      The bog water is so thick that he can not see his hands in front of him as he pulls them backwards, trying to power himself through the water. The muddy ooze sucks and pulls at his every movement, slowing him, making him feel badly unfit. 

      He pushes on, blood roaring in his ears, his breath rasping in and out of the snorkel tube with each stroke. Unidentified things flick at the exposed skin around his wet suit. Tickling or scratching at his feet, his hands and his ears.  Rotting matter squidges through his fingers. 

      Just before his eyes, on the other side of the thin plastic mask, goo moves. It is dark, thick and constantly changing in density. Small objects move past. A piece of moss or weed adheres to the top left corner, obscuring his vision. Occasionally his head lifts out of the water enough for blurry images of the air to peak in. His friends standing along the side of the bog, the grey murky sky of an August day in the Highlands above them. But in the water things are harder to identify. Mud, dirt, swirls of brown and black in a constantly shifting galaxy of muck. 

      But also glints of light. Greens and lighter brown motes dance at the edge of Dave’s vision. Almost resolving into something he recognises before disappearing behind a large clot of earth or swirling into the depths as his body moves the matter into new and different patterns. It was like when he stared too long at the sun and had after images dancing across everything else he saw.

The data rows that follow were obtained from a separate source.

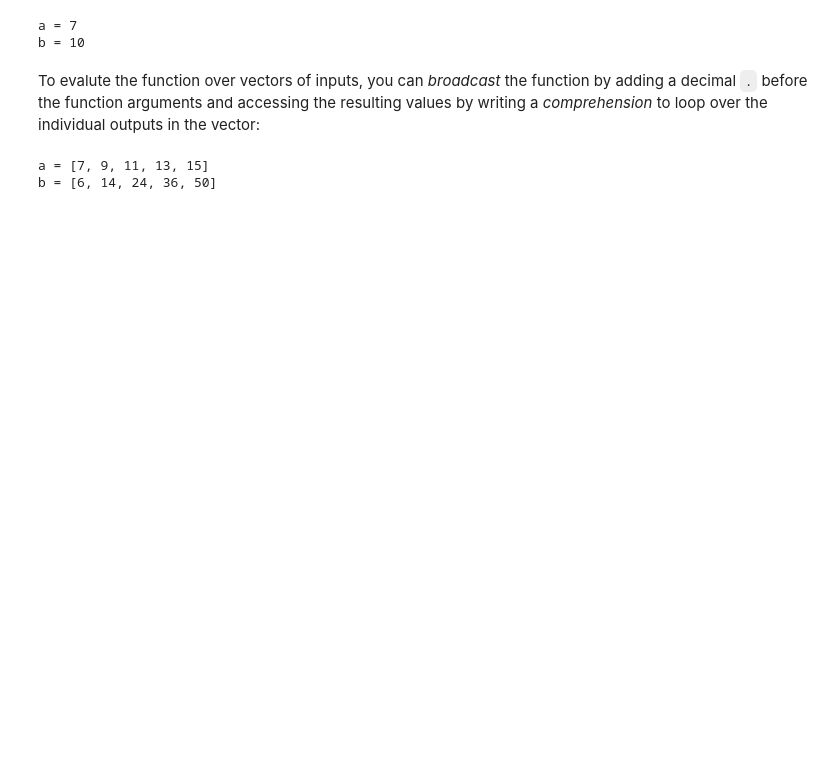
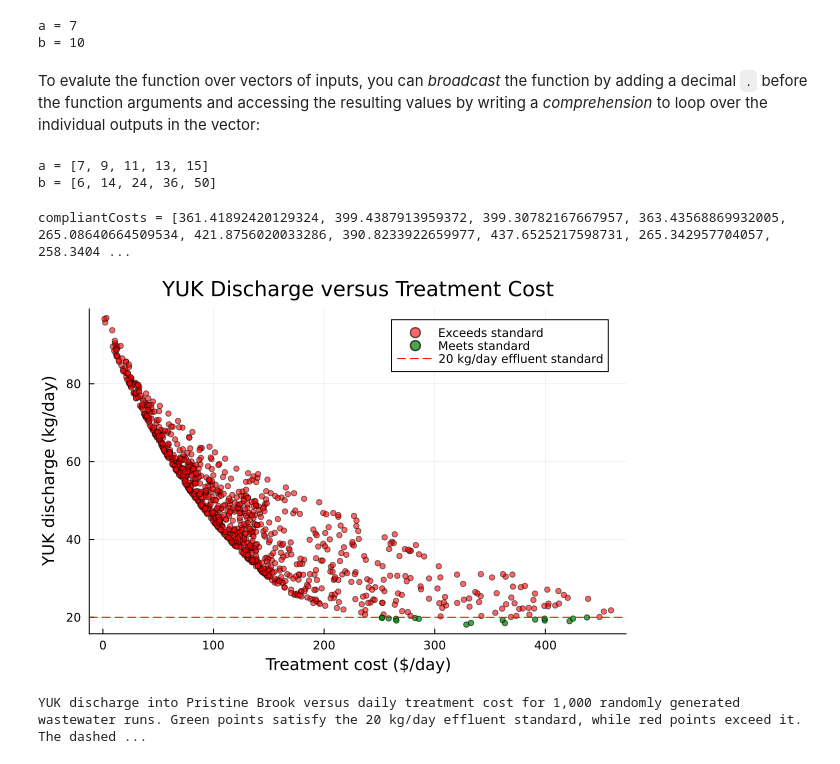
Before and after one commit to WilliamDignam117/HW1, a Jupyter notebook: hw01.ipynb, the cells around one changed output. Cells and saved outputs as stored; diff of their text form; code cells hidden in the pictures; blank space fills up the shorter version.

```diff
--- a/hw01.ipynb
+++ b/hw01.ipynb
@@ -348,3 +724,81 @@ b = [out[2] for out in output]
 # %% [output]
 a = [7, 9, 11, 13, 15]
 b = [6, 14, 24, 36, 50]
+# %%
+# Compute YUK discharge and cost for one wastewater allocation/run
+function treatment_model(x1, x2, x3)
+    # YUK reaching the brook from each disposal method
+    land_yuk = 0.20 * x1
+    chemical_efficiency = 1 - 0.005 * x2
+    chemical_yuk = (1 - chemical_efficiency) * x2
+    direct_yuk = x3
+
+    # Total YUK discharge in kg/day
+    yuk_discharge = land_yuk + chemical_yuk + direct_yuk
+
+    # Total treatment cost in dollars/day
+    treatment_cost = x1^2 / 20 + 1.50 * x2
+
+    return (yuk_discharge, treatment_cost)
+end
+
+#For 1000 Runs:
+Random.seed!(1000)
+
+# Each column is a run whose components add to 100 m³/day
+runs = 100 .* rand(Dirichlet(ones(3)), 1000)
+
+x1 = runs[1, :]  #land disposal
+x2 = runs[2, :]  #chemical treatment
+x3 = runs[3, :]  #direct discharge
+
+#For combining results to all 1,000 runs
+results = treatment_model.(x1, x2, x3)
+
+yuk_discharge = [result[1] for result in results]
+treatment_cost = [result[2] for result in results]
+
+# Identify what meets the 20 kg/day standard
+compliant = yuk_discharge .<= 20
+compliantCosts = treatment_cost[compliant]
+#@show results;
+#@show compliant;
+@show compliantCosts;
+
+
+p = scatter(
+    treatment_cost[.!compliant],
+    yuk_discharge[.!compliant],
+    label = "Exceeds standard",
+    color = :red,
+    alpha = 0.6,
+    markersize = 3,
+    xlabel = "Treatment cost (\$/day)",
+    ylabel = "YUK discharge (kg/day)",
+    title = "YUK Discharge versus Treatment Cost"
+)
+
+scatter!(
+    p,
+    treatment_cost[compliant],
+    yuk_discharge[compliant],
+    label = "Meets standard",
+    color = :green,
+    alpha = 0.7,
+    markersize = 3
+)
+
+hline!(
+    p,
+    [20],
+    label = "20 kg/day effluent standard",
+    color = :red,
+    linestyle = :dash
+)
+
+display(p)
+print("YUK discharge into Pristine Brook versus daily treatment cost for 1,000 randomly generated wastewater runs. Green points satisfy the 20 kg/day effluent standard, while red points exceed it. The dashed line represents the maximum permitted YUK discharge")
+# %% [output]
+compliantCosts = [361.41892420129324, 399.4387913959372, 399.30782167667957, 363.43568869932005, 265.08640664509534, 421.8756020033286, 390.8233922659977, 437.6525217598731, 265.342957704057, 258.3404 ...
+[figure, added]
+YUK discharge into Pristine Brook versus daily treatment cost for 1,000 randomly generated wastewater runs. Green points satisfy the 20 kg/day effluent standard, while red points exceed it. The dashed ...
```
Also changed, not shown: parts of 16 cells of this notebook.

      It felt to Dave like he had been here for hours. Pushing his way through a dark universe of filth for ever more, only the sound of his heart beat to regulate the eons and the ever wheeling beauty of mud, water and light to keep him occupied.

      Then, abruptly, his hand touches something metal and, grabbing hold and pulling himself towards it, Dave sees it to be a ladder. He takes hold with his other hand and drags himself up into the light. Water cascades from him, leaving mud, moss and matter clarting his every surface. Dave flops out on to the heather, pulling the mask and snorkel from his face and grins at his friends.

      “That was awesome.” He blinks in the sudden brightness. 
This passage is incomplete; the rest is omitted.